Exercise details - Each entry is to be reproduced verbatim, and images are to be omitted.
* * *
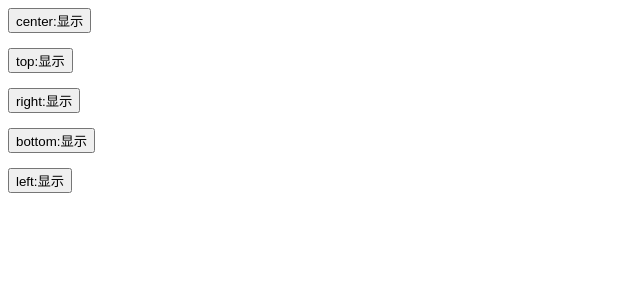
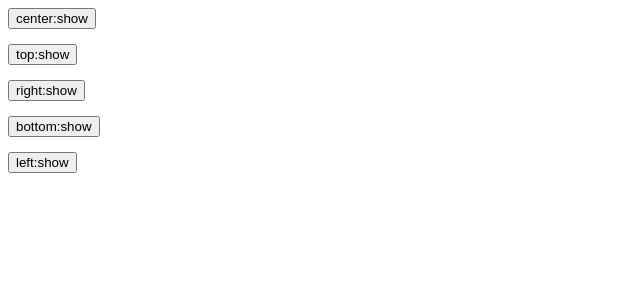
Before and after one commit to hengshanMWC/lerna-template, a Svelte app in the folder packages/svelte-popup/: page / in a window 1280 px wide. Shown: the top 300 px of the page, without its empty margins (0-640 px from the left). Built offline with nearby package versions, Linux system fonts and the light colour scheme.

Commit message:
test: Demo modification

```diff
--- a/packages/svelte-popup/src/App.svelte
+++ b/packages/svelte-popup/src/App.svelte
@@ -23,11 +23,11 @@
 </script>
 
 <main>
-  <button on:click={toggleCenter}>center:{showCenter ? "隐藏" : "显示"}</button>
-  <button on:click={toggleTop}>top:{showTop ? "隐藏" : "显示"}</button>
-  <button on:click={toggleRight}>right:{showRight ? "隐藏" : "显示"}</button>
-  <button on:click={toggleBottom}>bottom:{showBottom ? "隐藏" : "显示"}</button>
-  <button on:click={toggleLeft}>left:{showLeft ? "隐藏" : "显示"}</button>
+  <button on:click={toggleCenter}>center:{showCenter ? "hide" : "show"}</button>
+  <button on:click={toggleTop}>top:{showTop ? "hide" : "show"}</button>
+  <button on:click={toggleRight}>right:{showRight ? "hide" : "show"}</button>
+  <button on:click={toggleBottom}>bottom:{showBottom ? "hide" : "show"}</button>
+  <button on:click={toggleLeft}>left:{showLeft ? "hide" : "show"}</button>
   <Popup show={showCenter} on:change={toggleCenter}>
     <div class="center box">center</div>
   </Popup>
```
* * *
Task result -
Before and after one commit to hengshanMWC/lerna-template, a Svelte app in the folder packages/svelte-popup/: page / in a window 1280 px wide. Shown: the top 300 px of the page, without its empty margins (0-640 px from the left). Built offline with nearby package versions, Linux system fonts and the light colour scheme.

Commit message:
test: Demo modification

```diff
--- a/packages/svelte-popup/src/App.svelte
+++ b/packages/svelte-popup/src/App.svelte
@@ -23,11 +23,11 @@
 </script>
 
 <main>
-  <button on:click={toggleCenter}>center:{showCenter ? "隐藏" : "显示"}</button>
-  <button on:click={toggleTop}>top:{showTop ? "隐藏" : "显示"}</button>
-  <button on:click={toggleRight}>right:{showRight ? "隐藏" : "显示"}</button>
-  <button on:click={toggleBottom}>bottom:{showBottom ? "隐藏" : "显示"}</button>
-  <button on:click={toggleLeft}>left:{showLeft ? "隐藏" : "显示"}</button>
+  <button on:click={toggleCenter}>center:{showCenter ? "hide" : "show"}</button>
+  <button on:click={toggleTop}>top:{showTop ? "hide" : "show"}</button>
+  <button on:click={toggleRight}>right:{showRight ? "hide" : "show"}</button>
+  <button on:click={toggleBottom}>bottom:{showBottom ? "hide" : "show"}</button>
+  <button on:click={toggleLeft}>left:{showLeft ? "hide" : "show"}</button>
   <Popup show={showCenter} on:change={toggleCenter}>
     <div class="center box">center</div>
   </Popup>
```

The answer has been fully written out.